# What you will do
Whenever a line in the data contains "title", show that line.

# Exercise material
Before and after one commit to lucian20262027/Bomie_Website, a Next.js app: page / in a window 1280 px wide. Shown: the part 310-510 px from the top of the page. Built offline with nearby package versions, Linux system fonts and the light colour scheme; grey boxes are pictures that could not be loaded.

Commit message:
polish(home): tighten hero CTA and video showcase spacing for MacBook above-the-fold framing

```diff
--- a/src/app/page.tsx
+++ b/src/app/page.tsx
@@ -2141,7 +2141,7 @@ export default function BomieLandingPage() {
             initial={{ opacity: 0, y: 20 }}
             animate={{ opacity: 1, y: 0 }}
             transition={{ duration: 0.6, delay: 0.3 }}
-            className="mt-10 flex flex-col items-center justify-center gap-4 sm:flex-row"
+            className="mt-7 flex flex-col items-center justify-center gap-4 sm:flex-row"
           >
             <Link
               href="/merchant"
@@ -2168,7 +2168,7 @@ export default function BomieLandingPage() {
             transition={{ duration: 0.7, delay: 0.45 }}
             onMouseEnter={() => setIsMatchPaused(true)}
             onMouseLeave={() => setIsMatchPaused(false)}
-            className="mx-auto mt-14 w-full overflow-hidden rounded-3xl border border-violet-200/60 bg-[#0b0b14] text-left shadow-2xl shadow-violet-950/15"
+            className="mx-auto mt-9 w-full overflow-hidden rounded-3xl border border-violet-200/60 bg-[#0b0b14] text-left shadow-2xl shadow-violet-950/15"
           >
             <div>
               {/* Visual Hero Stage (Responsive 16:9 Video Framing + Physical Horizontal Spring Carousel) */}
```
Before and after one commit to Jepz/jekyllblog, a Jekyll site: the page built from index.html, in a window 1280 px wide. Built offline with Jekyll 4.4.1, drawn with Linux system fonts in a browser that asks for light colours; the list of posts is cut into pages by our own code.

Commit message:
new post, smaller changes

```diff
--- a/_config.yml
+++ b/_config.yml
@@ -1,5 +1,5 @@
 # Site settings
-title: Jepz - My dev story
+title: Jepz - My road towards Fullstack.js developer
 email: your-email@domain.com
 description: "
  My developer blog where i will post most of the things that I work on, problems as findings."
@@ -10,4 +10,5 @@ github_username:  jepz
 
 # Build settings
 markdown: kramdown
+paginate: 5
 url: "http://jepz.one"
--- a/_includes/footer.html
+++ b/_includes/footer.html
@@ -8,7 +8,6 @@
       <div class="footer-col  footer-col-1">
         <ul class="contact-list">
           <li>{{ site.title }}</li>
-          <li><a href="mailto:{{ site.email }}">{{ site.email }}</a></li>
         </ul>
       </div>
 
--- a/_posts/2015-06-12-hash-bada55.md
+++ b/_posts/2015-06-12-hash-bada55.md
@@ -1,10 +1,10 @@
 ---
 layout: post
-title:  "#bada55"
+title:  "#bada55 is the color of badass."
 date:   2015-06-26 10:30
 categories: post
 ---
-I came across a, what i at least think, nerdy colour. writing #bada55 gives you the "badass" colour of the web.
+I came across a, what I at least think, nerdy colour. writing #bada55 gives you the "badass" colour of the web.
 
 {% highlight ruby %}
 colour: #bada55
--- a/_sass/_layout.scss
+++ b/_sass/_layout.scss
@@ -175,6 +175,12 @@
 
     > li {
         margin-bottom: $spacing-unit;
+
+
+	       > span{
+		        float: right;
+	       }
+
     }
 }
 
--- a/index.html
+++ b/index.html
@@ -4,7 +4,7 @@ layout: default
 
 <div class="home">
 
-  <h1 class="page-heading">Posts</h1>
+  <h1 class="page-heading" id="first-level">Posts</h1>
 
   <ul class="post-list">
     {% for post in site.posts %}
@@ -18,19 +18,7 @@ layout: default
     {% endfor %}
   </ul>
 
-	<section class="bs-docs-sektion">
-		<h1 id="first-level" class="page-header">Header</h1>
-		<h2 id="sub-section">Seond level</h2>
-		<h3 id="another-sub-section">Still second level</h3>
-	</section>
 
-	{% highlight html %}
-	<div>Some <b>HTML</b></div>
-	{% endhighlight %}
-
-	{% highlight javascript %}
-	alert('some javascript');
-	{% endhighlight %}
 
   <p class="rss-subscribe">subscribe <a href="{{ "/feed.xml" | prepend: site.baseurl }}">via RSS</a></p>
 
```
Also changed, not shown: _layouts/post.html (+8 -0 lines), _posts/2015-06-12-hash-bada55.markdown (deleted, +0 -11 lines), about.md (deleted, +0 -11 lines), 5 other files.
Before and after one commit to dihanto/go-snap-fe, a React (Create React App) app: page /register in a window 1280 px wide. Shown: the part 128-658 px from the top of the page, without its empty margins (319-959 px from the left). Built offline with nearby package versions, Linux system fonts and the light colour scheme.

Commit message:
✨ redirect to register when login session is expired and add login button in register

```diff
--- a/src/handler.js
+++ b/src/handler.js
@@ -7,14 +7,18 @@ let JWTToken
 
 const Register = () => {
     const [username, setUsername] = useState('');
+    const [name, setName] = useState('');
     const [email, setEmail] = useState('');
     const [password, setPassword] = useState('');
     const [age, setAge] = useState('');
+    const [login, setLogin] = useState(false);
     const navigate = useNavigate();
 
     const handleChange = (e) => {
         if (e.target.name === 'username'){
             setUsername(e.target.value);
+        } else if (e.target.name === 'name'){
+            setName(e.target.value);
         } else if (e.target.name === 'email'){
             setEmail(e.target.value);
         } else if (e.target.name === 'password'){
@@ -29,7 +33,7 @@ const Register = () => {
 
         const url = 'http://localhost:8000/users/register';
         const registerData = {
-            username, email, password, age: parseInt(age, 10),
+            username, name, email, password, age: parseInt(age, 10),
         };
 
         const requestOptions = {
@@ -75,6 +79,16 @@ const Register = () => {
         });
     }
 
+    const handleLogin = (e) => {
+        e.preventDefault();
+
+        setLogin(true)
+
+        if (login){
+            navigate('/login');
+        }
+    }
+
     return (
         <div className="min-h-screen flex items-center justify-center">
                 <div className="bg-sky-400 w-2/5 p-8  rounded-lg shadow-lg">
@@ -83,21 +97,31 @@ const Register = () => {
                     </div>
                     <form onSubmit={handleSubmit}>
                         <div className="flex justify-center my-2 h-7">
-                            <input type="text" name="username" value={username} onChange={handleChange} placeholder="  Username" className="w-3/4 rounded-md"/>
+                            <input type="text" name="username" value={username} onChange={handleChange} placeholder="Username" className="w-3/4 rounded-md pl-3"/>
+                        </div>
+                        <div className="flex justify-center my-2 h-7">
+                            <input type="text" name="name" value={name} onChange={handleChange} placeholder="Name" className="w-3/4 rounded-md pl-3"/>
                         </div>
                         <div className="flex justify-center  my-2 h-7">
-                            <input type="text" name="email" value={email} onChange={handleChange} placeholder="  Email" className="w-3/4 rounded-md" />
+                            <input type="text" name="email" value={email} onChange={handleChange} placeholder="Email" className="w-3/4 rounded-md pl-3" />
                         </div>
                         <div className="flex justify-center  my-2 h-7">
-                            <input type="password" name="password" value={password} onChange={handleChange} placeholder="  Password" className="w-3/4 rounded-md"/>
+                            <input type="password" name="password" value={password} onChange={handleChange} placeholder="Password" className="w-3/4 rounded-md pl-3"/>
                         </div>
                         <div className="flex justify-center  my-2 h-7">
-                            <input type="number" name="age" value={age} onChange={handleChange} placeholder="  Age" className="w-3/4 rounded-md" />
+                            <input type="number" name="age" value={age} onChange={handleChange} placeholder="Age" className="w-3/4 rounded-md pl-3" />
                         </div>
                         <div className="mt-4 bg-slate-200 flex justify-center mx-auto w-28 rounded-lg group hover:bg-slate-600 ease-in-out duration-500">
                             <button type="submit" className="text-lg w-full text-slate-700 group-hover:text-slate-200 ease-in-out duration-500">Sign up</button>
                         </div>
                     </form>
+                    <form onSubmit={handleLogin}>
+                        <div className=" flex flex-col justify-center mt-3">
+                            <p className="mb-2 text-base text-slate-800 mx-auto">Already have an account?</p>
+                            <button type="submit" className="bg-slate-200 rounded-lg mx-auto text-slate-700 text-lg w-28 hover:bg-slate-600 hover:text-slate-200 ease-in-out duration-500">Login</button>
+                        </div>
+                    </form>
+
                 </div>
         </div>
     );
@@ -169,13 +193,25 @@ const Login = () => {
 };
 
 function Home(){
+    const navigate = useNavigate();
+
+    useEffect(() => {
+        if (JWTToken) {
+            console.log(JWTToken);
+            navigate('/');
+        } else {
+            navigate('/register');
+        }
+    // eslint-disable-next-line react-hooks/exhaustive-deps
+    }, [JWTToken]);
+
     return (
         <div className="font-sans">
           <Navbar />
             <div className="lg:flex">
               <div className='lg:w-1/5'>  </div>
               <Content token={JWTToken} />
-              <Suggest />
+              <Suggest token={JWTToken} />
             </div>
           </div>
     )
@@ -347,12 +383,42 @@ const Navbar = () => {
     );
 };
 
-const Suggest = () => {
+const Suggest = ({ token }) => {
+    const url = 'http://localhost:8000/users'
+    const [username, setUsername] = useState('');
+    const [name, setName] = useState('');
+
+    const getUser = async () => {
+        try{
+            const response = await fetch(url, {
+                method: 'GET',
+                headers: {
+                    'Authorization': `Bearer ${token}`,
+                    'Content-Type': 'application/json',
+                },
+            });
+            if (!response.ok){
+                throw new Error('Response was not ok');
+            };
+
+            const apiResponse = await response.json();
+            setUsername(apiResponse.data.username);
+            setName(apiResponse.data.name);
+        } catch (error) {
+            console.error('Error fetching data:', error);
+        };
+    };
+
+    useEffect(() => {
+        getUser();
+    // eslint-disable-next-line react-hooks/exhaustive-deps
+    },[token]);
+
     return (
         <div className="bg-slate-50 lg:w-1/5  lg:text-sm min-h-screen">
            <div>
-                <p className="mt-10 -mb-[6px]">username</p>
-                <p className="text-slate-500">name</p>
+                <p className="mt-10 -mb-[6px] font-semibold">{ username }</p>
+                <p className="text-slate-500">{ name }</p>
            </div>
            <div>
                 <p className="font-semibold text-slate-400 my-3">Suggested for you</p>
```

# Solution below
-title: Jepz - My dev story
+title: Jepz - My road towards Fullstack.js developer
           <li>{{ site.title }}</li>
-title:  "#bada55"
+title:  "#bada55 is the color of badass."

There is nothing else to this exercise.